═════ Information shown ═════
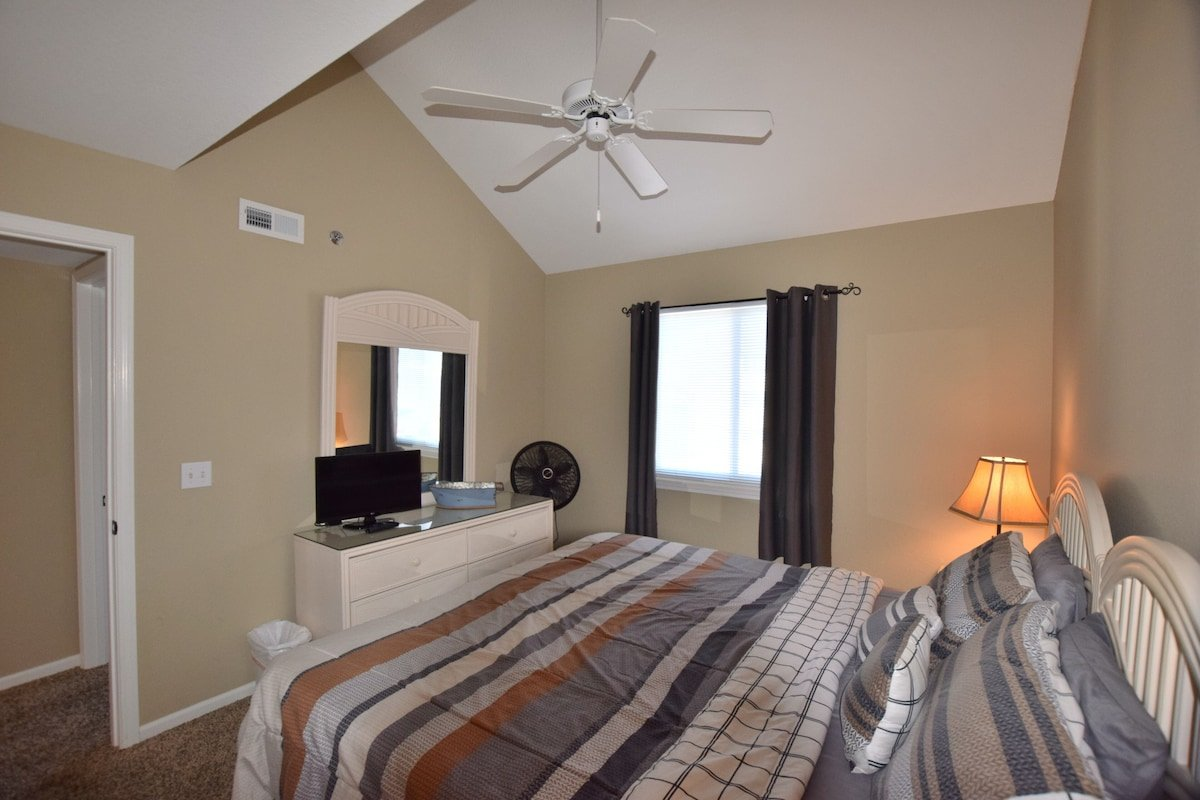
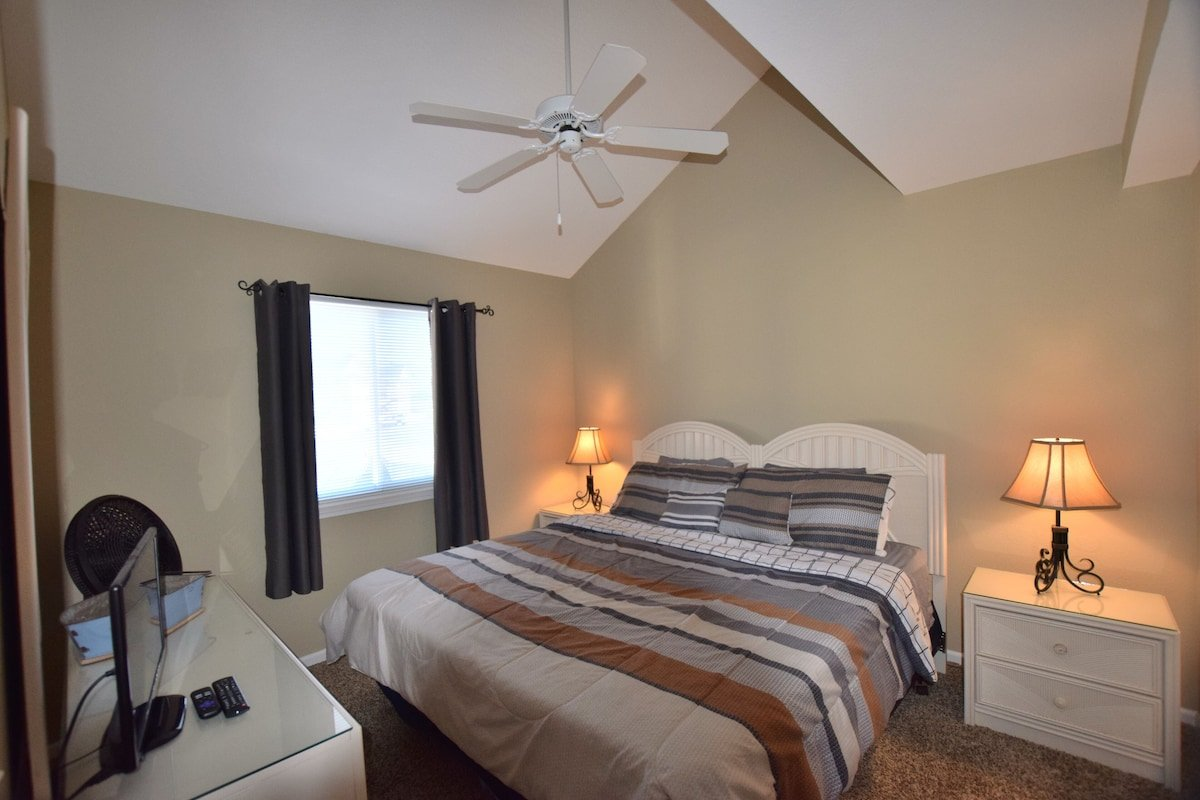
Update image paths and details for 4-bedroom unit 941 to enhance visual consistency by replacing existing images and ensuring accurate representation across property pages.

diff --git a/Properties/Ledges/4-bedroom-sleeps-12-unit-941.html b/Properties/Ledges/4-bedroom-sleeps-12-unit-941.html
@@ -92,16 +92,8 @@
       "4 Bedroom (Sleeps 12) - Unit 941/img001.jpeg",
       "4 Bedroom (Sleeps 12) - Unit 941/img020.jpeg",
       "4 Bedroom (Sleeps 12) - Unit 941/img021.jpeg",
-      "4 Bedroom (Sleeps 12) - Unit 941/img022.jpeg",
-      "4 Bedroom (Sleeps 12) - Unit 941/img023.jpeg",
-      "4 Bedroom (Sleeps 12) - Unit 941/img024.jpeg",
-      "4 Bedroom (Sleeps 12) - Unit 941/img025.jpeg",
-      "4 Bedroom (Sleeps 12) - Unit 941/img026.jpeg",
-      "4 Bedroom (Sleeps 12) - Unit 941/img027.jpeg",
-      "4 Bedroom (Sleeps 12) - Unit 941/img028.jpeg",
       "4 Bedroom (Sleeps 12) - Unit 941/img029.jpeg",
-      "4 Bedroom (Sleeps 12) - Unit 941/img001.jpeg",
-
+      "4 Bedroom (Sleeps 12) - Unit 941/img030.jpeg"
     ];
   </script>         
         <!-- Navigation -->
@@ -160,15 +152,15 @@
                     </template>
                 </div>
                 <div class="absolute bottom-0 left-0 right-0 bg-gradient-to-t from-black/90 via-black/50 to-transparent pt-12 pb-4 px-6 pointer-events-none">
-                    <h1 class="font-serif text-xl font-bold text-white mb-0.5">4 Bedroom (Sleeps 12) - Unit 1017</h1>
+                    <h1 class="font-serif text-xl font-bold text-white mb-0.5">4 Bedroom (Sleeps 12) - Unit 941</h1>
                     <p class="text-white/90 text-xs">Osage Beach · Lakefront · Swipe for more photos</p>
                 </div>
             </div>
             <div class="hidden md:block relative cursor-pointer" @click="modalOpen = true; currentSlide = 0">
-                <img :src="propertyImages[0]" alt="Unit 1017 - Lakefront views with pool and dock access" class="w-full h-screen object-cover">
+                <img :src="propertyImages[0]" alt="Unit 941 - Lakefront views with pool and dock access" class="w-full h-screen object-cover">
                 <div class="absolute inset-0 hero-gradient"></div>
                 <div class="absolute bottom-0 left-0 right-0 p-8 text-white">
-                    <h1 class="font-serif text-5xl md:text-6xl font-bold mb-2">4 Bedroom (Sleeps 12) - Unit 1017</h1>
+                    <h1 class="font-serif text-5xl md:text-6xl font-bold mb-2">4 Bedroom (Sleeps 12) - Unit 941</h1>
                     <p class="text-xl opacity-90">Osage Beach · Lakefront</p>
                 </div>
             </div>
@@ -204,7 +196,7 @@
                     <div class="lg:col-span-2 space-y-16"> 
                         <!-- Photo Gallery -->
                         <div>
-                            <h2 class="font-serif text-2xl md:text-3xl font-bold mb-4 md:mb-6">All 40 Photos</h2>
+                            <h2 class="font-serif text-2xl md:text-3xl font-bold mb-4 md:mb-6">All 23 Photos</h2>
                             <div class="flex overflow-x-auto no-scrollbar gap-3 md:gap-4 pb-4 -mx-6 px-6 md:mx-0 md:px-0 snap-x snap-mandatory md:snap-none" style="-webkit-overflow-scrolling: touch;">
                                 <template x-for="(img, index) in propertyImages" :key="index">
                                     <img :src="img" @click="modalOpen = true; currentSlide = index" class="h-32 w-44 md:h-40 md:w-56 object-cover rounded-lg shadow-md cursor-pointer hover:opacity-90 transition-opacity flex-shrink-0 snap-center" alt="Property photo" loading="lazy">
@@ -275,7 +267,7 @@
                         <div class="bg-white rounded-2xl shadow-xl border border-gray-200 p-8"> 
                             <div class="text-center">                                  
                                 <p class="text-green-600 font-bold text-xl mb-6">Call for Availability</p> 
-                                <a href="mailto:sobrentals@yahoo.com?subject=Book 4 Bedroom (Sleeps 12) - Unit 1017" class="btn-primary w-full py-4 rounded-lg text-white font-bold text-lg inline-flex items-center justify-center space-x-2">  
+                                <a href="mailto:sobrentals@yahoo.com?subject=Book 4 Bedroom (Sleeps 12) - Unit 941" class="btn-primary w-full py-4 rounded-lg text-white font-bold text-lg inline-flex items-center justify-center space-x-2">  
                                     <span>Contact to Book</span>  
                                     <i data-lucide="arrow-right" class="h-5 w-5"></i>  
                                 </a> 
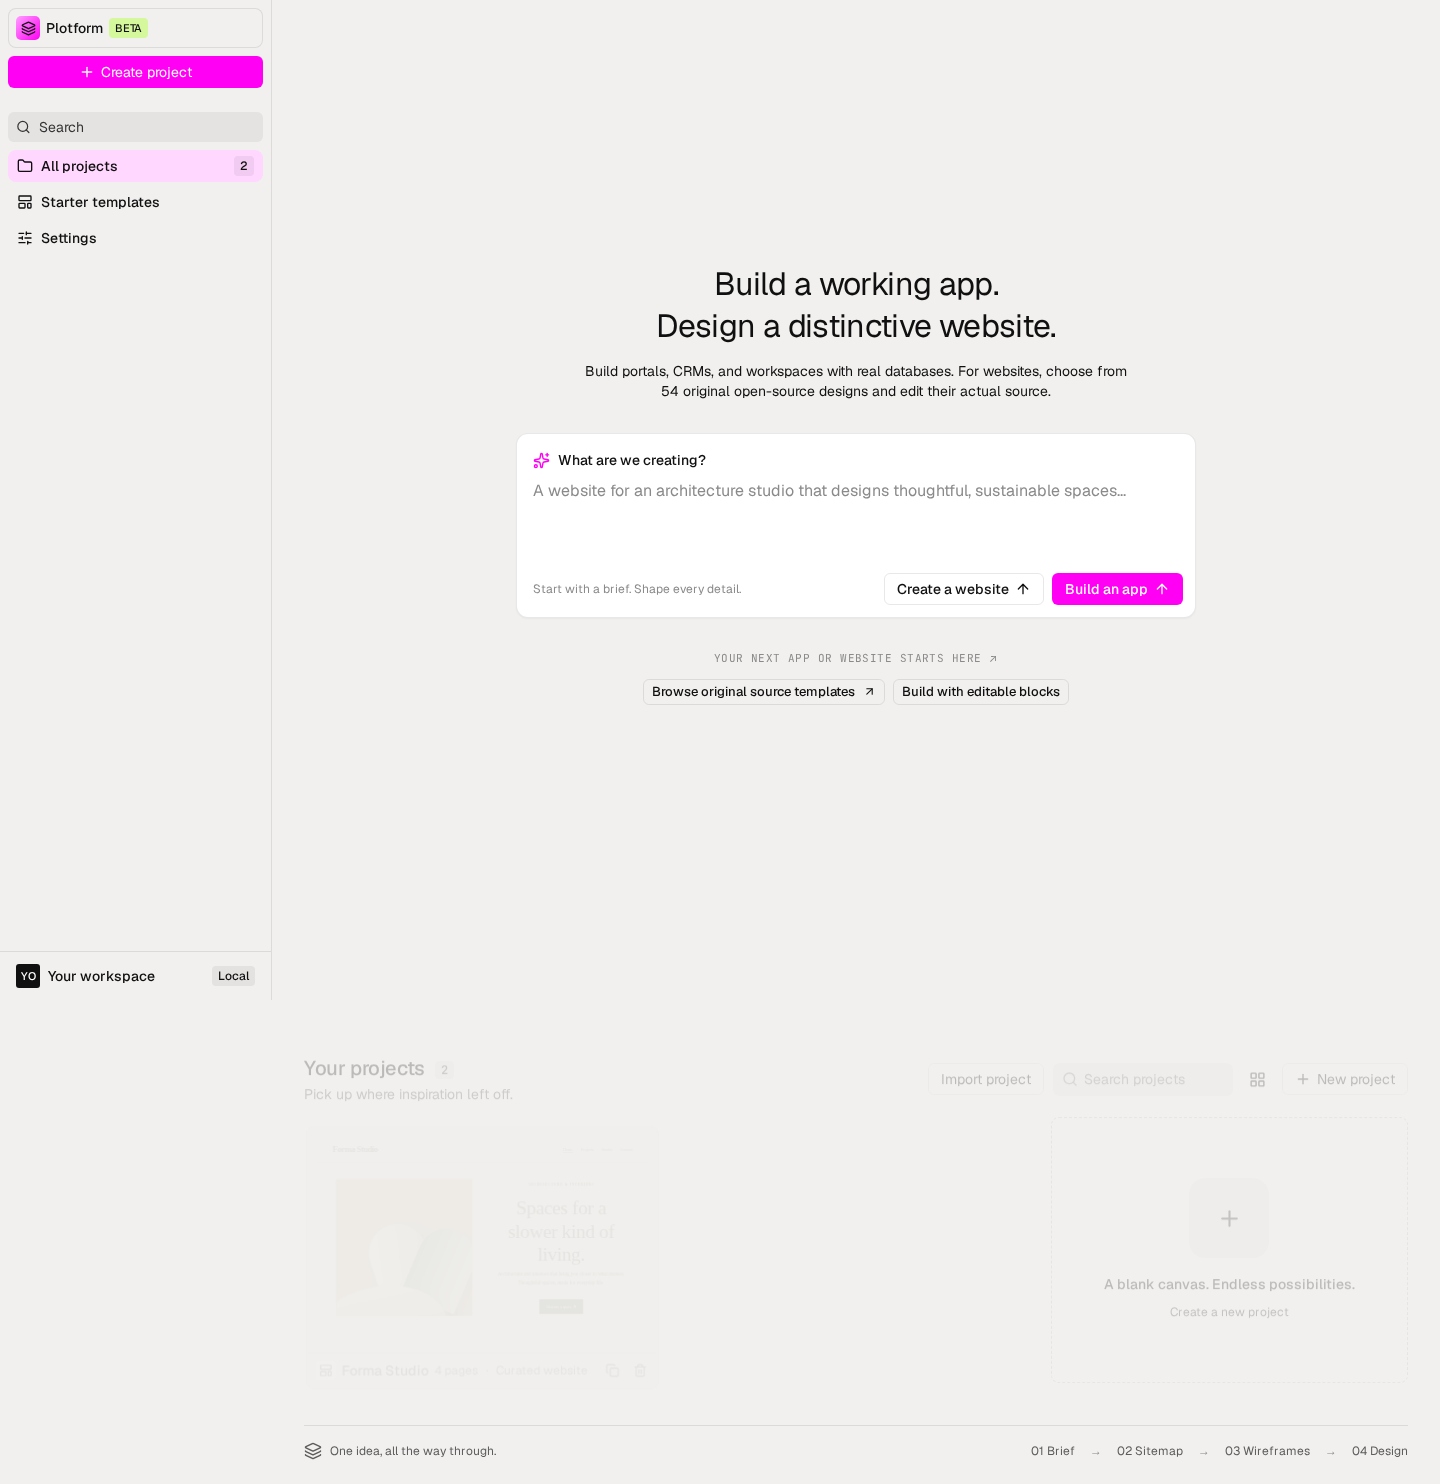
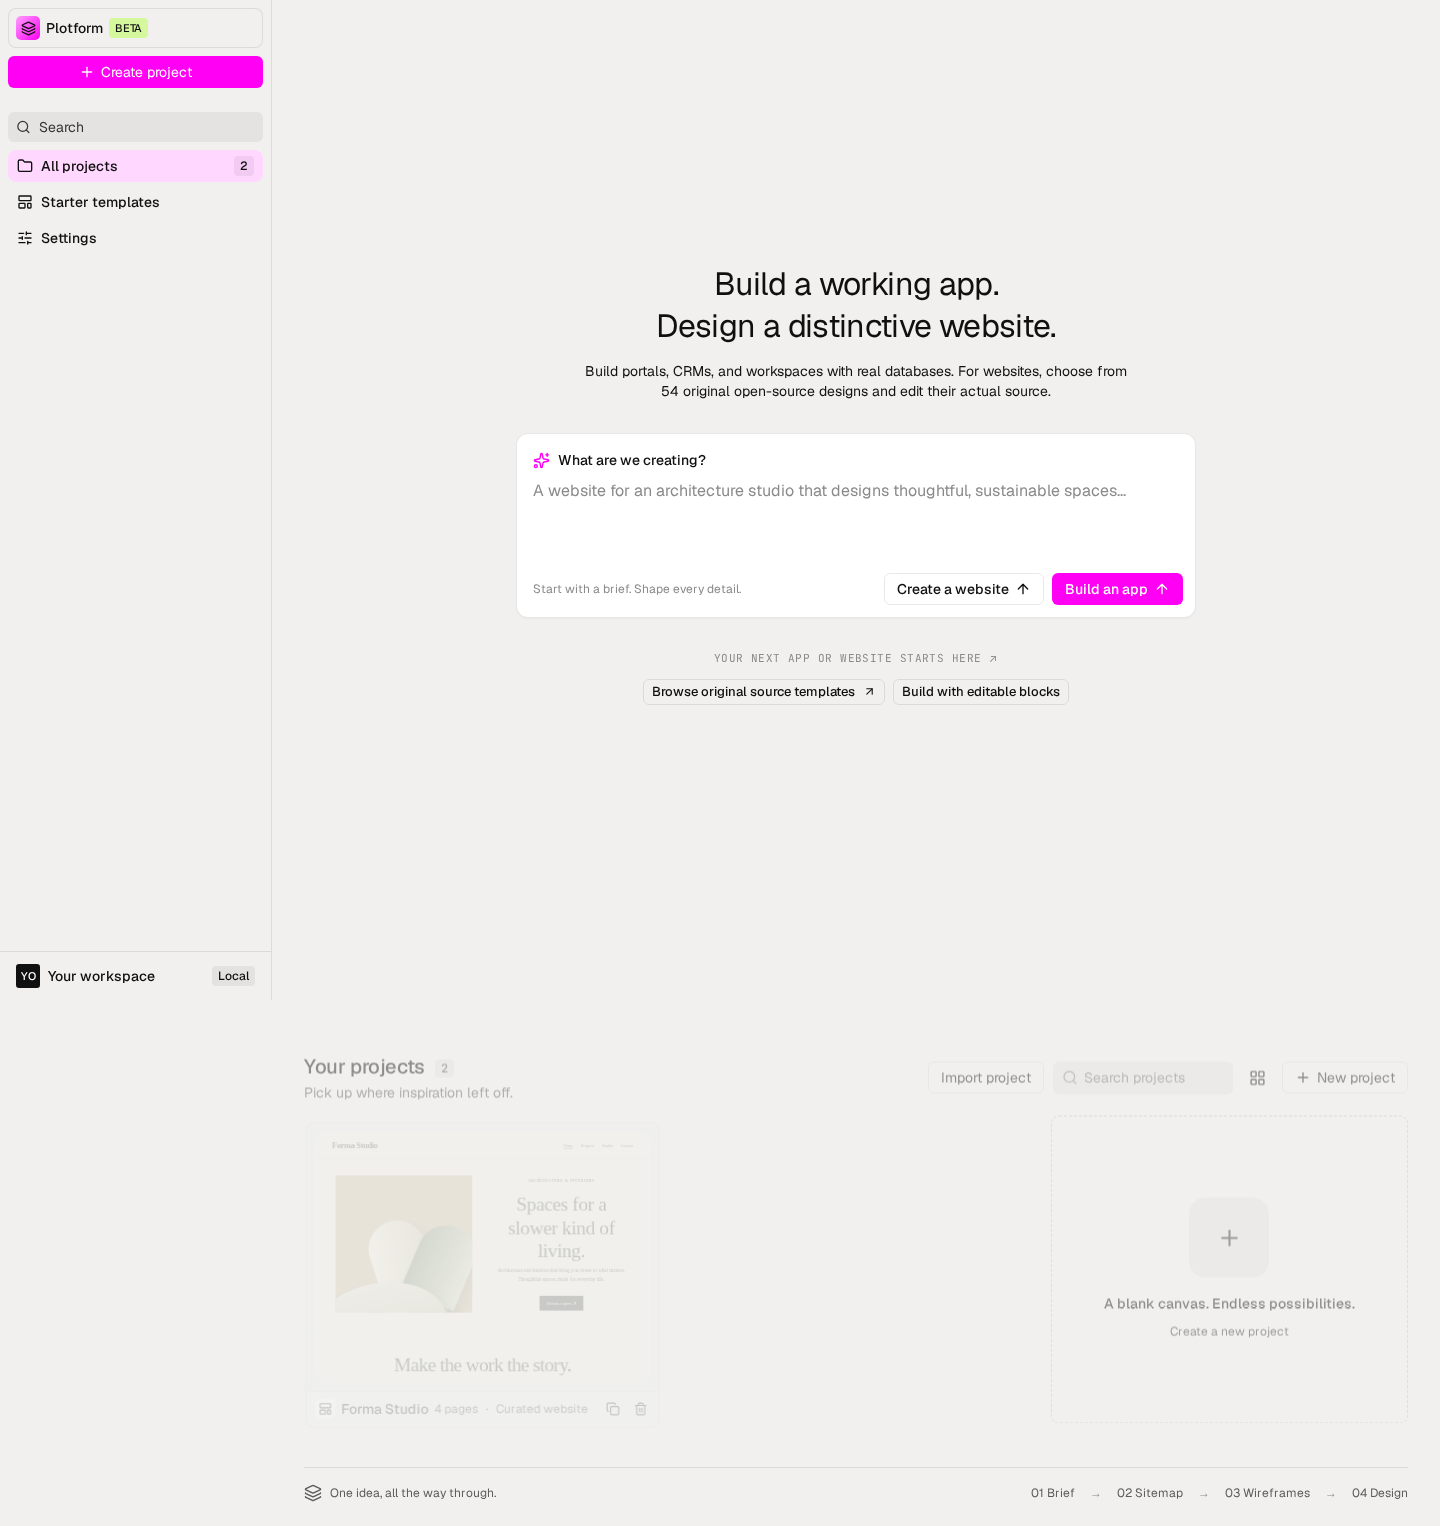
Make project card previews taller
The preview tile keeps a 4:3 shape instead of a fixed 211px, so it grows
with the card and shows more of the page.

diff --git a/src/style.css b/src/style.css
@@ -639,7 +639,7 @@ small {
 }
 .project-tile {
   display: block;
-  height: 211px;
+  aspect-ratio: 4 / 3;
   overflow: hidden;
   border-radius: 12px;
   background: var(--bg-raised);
═════
» **Activity**
An exact copy of every record above is required, with all pictures omitted.

» **Response**
Update image paths and details for 4-bedroom unit 941 to enhance visual consistency by replacing existing images and ensuring accurate representation across property pages.

diff --git a/Properties/Ledges/4-bedroom-sleeps-12-unit-941.html b/Properties/Ledges/4-bedroom-sleeps-12-unit-941.html
@@ -92,16 +92,8 @@
       "4 Bedroom (Sleeps 12) - Unit 941/img001.jpeg",
       "4 Bedroom (Sleeps 12) - Unit 941/img020.jpeg",
       "4 Bedroom (Sleeps 12) - Unit 941/img021.jpeg",
-      "4 Bedroom (Sleeps 12) - Unit 941/img022.jpeg",
-      "4 Bedroom (Sleeps 12) - Unit 941/img023.jpeg",
-      "4 Bedroom (Sleeps 12) - Unit 941/img024.jpeg",
-      "4 Bedroom (Sleeps 12) - Unit 941/img025.jpeg",
-      "4 Bedroom (Sleeps 12) - Unit 941/img026.jpeg",
-      "4 Bedroom (Sleeps 12) - Unit 941/img027.jpeg",
-      "4 Bedroom (Sleeps 12) - Unit 941/img028.jpeg",
       "4 Bedroom (Sleeps 12) - Unit 941/img029.jpeg",
-      "4 Bedroom (Sleeps 12) - Unit 941/img001.jpeg",
-
+      "4 Bedroom (Sleeps 12) - Unit 941/img030.jpeg"
     ];
   </script>         
         <!-- Navigation -->
@@ -160,15 +152,15 @@
                     </template>
                 </div>
                 <div class="absolute bottom-0 left-0 right-0 bg-gradient-to-t from-black/90 via-black/50 to-transparent pt-12 pb-4 px-6 pointer-events-none">
-                    <h1 class="font-serif text-xl font-bold text-white mb-0.5">4 Bedroom (Sleeps 12) - Unit 1017</h1>
+                    <h1 class="font-serif text-xl font-bold text-white mb-0.5">4 Bedroom (Sleeps 12) - Unit 941</h1>
                     <p class="text-white/90 text-xs">Osage Beach · Lakefront · Swipe for more photos</p>
                 </div>
             </div>
             <div class="hidden md:block relative cursor-pointer" @click="modalOpen = true; currentSlide = 0">
-                <img :src="propertyImages[0]" alt="Unit 1017 - Lakefront views with pool and dock access" class="w-full h-screen object-cover">
+                <img :src="propertyImages[0]" alt="Unit 941 - Lakefront views with pool and dock access" class="w-full h-screen object-cover">
                 <div class="absolute inset-0 hero-gradient"></div>
                 <div class="absolute bottom-0 left-0 right-0 p-8 text-white">
-                    <h1 class="font-serif text-5xl md:text-6xl font-bold mb-2">4 Bedroom (Sleeps 12) - Unit 1017</h1>
+                    <h1 class="font-serif text-5xl md:text-6xl font-bold mb-2">4 Bedroom (Sleeps 12) - Unit 941</h1>
                     <p class="text-xl opacity-90">Osage Beach · Lakefront</p>
                 </div>
             </div>
@@ -204,7 +196,7 @@
                     <div class="lg:col-span-2 space-y-16"> 
                         <!-- Photo Gallery -->
                         <div>
-                            <h2 class="font-serif text-2xl md:text-3xl font-bold mb-4 md:mb-6">All 40 Photos</h2>
+                            <h2 class="font-serif text-2xl md:text-3xl font-bold mb-4 md:mb-6">All 23 Photos</h2>
                             <div class="flex overflow-x-auto no-scrollbar gap-3 md:gap-4 pb-4 -mx-6 px-6 md:mx-0 md:px-0 snap-x snap-mandatory md:snap-none" style="-webkit-overflow-scrolling: touch;">
                                 <template x-for="(img, index) in propertyImages" :key="index">
                                     <img :src="img" @click="modalOpen = true; currentSlide = index" class="h-32 w-44 md:h-40 md:w-56 object-cover rounded-lg shadow-md cursor-pointer hover:opacity-90 transition-opacity flex-shrink-0 snap-center" alt="Property photo" loading="lazy">
@@ -275,7 +267,7 @@
                         <div class="bg-white rounded-2xl shadow-xl border border-gray-200 p-8"> 
                             <div class="text-center">                                  
                                 <p class="text-green-600 font-bold text-xl mb-6">Call for Availability</p> 
-                                <a href="mailto:sobrentals@yahoo.com?subject=Book 4 Bedroom (Sleeps 12) - Unit 1017" class="btn-primary w-full py-4 rounded-lg text-white font-bold text-lg inline-flex items-center justify-center space-x-2">  
+                                <a href="mailto:sobrentals@yahoo.com?subject=Book 4 Bedroom (Sleeps 12) - Unit 941" class="btn-primary w-full py-4 rounded-lg text-white font-bold text-lg inline-flex items-center justify-center space-x-2">  
                                     <span>Contact to Book</span>  
                                     <i data-lucide="arrow-right" class="h-5 w-5"></i>  
                                 </a> 
Make project card previews taller
The preview tile keeps a 4:3 shape instead of a fixed 211px, so it grows
with the card and shows more of the page.

diff --git a/src/style.css b/src/style.css
@@ -639,7 +639,7 @@ small {
 }
 .project-tile {
   display: block;
-  height: 211px;
+  aspect-ratio: 4 / 3;
   overflow: hidden;
   border-radius: 12px;
   background: var(--bg-raised);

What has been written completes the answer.